 in which the Border Patrol unit was involved.  On appeal to the Fifth
 Circuit in U.S. Dept. of Justice, Immigration and Naturalization Service
 v. FLRA, 727 F.2d 481 (5th Cir. 1984), the court, while denying
 enforcement of two of the Authority's unfair labor practice findings,
 did not reverse the Authority's general rule that during the pendency of
 a question concerning representation, agency management must maintain
 existing conditions of employment to the maximum extent possible unless
 changes are required consistent with the necessary functioning of the
 agency.  In the situation here, the merit promotion and reassignment
 plan generally constituted a negotiable matter.  /6/ Accordingly, the
 Respondent was required to maintain the plan, during the pendency of the
 question concerning representation, to the maximum extent possible.
 Inasmuch as the plan inextricably intermingled the rights of employees
 in both the INS Council unit and the Border Patrol unit with respect to
 such matters as position selection procedures, areas of consideration,
 and union representation on promotion panels and audits, the Authority
 finds that bargaining over changes in the plan with the INS Council
 would necessarily have led to changes in conditions of employment in the
 Border Patrol unit, which the Respondent was required to maintain to the
 maximum extent possible.  Under these circumstances, the Authority
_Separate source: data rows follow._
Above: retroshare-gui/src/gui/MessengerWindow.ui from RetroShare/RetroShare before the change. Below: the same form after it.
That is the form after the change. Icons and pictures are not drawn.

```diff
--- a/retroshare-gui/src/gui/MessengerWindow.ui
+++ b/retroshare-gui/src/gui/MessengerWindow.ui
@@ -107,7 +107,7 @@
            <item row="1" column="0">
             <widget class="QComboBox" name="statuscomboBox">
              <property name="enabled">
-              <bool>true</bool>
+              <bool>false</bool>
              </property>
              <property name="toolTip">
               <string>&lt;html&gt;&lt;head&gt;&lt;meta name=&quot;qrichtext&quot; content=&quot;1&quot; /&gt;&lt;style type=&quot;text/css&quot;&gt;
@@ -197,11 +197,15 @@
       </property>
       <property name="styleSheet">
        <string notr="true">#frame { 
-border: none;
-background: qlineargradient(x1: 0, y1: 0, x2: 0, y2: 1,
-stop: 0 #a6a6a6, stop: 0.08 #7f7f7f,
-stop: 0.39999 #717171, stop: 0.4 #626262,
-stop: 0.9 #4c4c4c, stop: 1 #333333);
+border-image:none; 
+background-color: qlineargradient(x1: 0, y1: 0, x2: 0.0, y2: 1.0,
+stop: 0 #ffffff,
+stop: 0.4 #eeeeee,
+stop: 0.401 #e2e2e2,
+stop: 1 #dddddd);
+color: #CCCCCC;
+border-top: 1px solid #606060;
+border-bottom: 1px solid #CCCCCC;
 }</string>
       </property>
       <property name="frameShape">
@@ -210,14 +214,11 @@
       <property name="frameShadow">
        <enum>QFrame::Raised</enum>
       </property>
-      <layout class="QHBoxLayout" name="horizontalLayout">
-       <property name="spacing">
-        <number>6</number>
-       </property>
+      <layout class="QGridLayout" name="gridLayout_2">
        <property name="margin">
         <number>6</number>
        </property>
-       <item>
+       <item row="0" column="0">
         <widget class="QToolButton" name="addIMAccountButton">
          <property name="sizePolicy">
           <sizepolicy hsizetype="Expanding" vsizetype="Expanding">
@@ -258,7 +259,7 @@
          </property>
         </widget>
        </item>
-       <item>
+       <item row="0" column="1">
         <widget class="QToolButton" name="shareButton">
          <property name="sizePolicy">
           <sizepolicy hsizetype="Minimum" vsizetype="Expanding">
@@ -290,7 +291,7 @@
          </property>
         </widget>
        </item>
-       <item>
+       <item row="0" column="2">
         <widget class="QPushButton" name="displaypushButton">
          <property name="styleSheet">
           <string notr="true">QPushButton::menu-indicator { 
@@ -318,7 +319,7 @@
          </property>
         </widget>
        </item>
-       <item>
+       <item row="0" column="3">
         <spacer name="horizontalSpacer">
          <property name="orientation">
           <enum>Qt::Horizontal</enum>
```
 concludes that the Respondent was not obligated to negotiate with the
 INS Council and shall order that the complaint be dismissed.
 
                                   ORDER
 
    IT IS ORDERED that the complaint in Case No. 3-CA-1648 be, and it
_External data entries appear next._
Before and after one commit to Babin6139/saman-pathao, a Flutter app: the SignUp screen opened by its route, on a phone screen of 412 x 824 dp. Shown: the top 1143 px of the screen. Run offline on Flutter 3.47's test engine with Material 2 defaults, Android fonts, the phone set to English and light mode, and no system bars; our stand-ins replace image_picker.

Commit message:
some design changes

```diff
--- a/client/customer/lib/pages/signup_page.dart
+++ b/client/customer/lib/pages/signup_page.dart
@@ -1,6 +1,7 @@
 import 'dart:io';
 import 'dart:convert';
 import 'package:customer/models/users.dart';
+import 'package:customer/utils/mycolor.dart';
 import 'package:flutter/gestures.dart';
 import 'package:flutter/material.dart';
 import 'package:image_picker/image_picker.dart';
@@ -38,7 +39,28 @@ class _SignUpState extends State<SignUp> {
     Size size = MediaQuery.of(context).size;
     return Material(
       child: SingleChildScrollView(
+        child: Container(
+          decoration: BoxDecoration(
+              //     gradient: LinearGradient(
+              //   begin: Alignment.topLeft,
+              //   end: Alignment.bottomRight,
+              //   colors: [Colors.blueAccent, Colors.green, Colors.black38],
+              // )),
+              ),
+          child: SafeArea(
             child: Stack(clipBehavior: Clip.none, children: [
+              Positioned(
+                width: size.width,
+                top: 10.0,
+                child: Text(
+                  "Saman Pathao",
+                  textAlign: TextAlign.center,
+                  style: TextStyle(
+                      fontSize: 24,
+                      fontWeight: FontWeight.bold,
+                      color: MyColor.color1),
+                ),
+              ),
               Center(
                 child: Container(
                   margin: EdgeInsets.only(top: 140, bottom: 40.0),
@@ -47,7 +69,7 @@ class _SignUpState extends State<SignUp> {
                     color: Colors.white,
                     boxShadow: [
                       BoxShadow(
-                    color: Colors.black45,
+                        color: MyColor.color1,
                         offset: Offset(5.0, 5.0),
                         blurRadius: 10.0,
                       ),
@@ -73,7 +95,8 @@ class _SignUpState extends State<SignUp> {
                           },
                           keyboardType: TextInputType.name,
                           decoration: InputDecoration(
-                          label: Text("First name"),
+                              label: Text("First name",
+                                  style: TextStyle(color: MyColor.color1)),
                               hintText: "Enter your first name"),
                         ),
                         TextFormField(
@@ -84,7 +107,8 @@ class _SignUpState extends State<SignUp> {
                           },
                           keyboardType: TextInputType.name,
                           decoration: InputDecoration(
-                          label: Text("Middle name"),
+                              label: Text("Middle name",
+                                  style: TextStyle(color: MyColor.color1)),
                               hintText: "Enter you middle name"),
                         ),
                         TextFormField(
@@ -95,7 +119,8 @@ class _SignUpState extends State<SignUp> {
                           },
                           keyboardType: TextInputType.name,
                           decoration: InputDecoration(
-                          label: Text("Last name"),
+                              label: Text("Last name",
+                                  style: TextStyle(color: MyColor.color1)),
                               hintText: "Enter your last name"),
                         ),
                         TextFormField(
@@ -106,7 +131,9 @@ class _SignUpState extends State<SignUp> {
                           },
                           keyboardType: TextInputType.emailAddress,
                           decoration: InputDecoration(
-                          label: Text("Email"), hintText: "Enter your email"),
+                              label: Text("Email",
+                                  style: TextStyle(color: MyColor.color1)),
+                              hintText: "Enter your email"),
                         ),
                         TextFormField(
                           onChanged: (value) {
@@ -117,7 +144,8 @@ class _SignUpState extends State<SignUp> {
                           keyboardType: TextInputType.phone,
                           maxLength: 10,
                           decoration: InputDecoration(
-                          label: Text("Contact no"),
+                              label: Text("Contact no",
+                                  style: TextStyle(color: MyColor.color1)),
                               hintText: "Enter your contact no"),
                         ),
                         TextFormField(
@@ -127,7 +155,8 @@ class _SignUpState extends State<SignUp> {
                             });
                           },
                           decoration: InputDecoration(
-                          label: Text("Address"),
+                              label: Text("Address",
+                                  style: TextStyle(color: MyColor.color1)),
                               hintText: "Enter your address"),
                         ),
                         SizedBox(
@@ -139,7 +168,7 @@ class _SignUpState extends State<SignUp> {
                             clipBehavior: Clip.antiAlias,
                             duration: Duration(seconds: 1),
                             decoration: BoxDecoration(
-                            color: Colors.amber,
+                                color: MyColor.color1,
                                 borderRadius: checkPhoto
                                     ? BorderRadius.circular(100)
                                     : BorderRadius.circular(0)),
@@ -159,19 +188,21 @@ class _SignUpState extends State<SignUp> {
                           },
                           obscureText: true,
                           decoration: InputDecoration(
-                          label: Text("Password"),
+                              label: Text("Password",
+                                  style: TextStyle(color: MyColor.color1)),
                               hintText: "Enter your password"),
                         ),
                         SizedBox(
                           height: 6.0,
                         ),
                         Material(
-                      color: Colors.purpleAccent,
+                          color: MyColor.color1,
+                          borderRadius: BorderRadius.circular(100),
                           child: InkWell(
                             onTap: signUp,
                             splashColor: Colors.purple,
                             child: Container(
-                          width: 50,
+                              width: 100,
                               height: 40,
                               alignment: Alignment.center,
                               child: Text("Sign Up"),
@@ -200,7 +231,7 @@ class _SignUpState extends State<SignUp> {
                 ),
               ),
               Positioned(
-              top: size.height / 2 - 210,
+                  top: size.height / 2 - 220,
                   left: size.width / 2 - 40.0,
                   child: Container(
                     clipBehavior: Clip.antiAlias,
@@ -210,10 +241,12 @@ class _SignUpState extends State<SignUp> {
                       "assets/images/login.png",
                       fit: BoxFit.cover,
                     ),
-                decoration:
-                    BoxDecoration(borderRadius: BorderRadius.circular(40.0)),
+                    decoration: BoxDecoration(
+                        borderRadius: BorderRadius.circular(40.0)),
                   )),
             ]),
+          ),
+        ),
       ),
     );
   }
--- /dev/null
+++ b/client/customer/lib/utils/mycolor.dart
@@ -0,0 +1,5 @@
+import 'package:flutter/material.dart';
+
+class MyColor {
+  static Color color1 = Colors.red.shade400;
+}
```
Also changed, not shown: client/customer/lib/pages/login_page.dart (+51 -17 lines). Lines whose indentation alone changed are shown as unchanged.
 hereby is, dismissed.  
 
 Issued, Washington, D.C., September 28, 1984
 
                                       Henry B. Frazier III, Acting
                                       Chairman
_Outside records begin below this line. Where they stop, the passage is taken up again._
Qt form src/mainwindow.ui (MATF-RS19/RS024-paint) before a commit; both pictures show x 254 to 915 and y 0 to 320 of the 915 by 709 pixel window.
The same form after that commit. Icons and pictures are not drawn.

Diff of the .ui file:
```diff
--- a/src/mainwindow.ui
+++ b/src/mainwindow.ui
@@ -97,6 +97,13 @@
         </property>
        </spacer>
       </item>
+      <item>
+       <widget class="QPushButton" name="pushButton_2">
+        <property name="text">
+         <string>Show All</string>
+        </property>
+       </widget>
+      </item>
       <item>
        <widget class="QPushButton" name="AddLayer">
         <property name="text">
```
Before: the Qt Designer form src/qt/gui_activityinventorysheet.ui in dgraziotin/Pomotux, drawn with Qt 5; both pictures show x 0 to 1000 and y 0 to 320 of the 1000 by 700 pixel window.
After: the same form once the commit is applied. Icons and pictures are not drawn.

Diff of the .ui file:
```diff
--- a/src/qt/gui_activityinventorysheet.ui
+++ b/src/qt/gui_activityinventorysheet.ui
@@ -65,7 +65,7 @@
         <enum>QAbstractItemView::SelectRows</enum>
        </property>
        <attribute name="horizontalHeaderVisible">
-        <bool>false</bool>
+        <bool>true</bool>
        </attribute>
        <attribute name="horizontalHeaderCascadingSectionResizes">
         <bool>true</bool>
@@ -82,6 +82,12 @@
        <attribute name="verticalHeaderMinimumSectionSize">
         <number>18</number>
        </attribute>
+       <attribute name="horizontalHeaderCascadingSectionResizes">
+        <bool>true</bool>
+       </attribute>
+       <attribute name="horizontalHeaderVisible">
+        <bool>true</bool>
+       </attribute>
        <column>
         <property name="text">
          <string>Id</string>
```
                                       Ronald W. Haughton, Member
                                       FEDERAL LABOR RELATIONS AUTHORITY
 
 
 
 
 
 
 --------------- FOOTNOTES$ ---------------
 
 
    /1/ Respondent's motion to add two exhibits to the parties'
 stipulation of facts is granted.  The General Counsel did not oppose the
 motion.
 
 
    /2/ Section 7116(a)(1) and (5) states in pertinent part:
 
          Sec. 7116.  Unfair labor practices
 
          (a) For the purpose of this chapter, it shall be an unfair
       labor practice for an agency--
 
          (1) to interfere with, restrain, or coerce any employee in the
       exercise by the employee of any right under this chapter;
 
                                  * * * *
 
          (5) to refuse to consult or negotiate in good faith with a
       labor organization as required by this chapter(.)
 
 
    /3/ These recognitions were granted under Executive Order 10988 which
 governed labor-management relations in the Executive branch of the
 Federal service at the time.  (Executive Order 10988 was replaced in
 1969 by Executive Order 11491, which was succeeded by the Statute.)
 Section 7135(a)(1) of the Statute authorizes the renewal or continuation
 of such units which came into existence prior to the effective date of
 the Statute.
 
          Section 7135(a)(1) of the Statute provides:
 
          Sec. 7135.  Continuation of existing laws, recognitions, and
       procedures
 
          (a) Nothing contained in this chapter shall preclude--
 
          (1) the renewal or continuation of an exclusive recognition,
       certification of an exclusive representative, or a lawful
       agreement between an agency and an exclusive representative of its
       employees, which is entered into before the effective date of this
       chapter(.)
 
 
    /4/ In United States Department of Justice, United States Immigration
 and Naturalization Service, 9 FLRA 253 (1982), petition dismissed sub
 nom. Int'l. Bhd. of Police Officers v. FLRA, 727 F.2d 481 (5th Cir.
 1984), the Authority set aside the results of an election held between
 the Border Patrol Council and a rival petitioning labor organization and
 ordered that a second election be held.  To date, the second election
 has not been held and the question concerning representation has not yet
 been resolved.
 
 
    /5/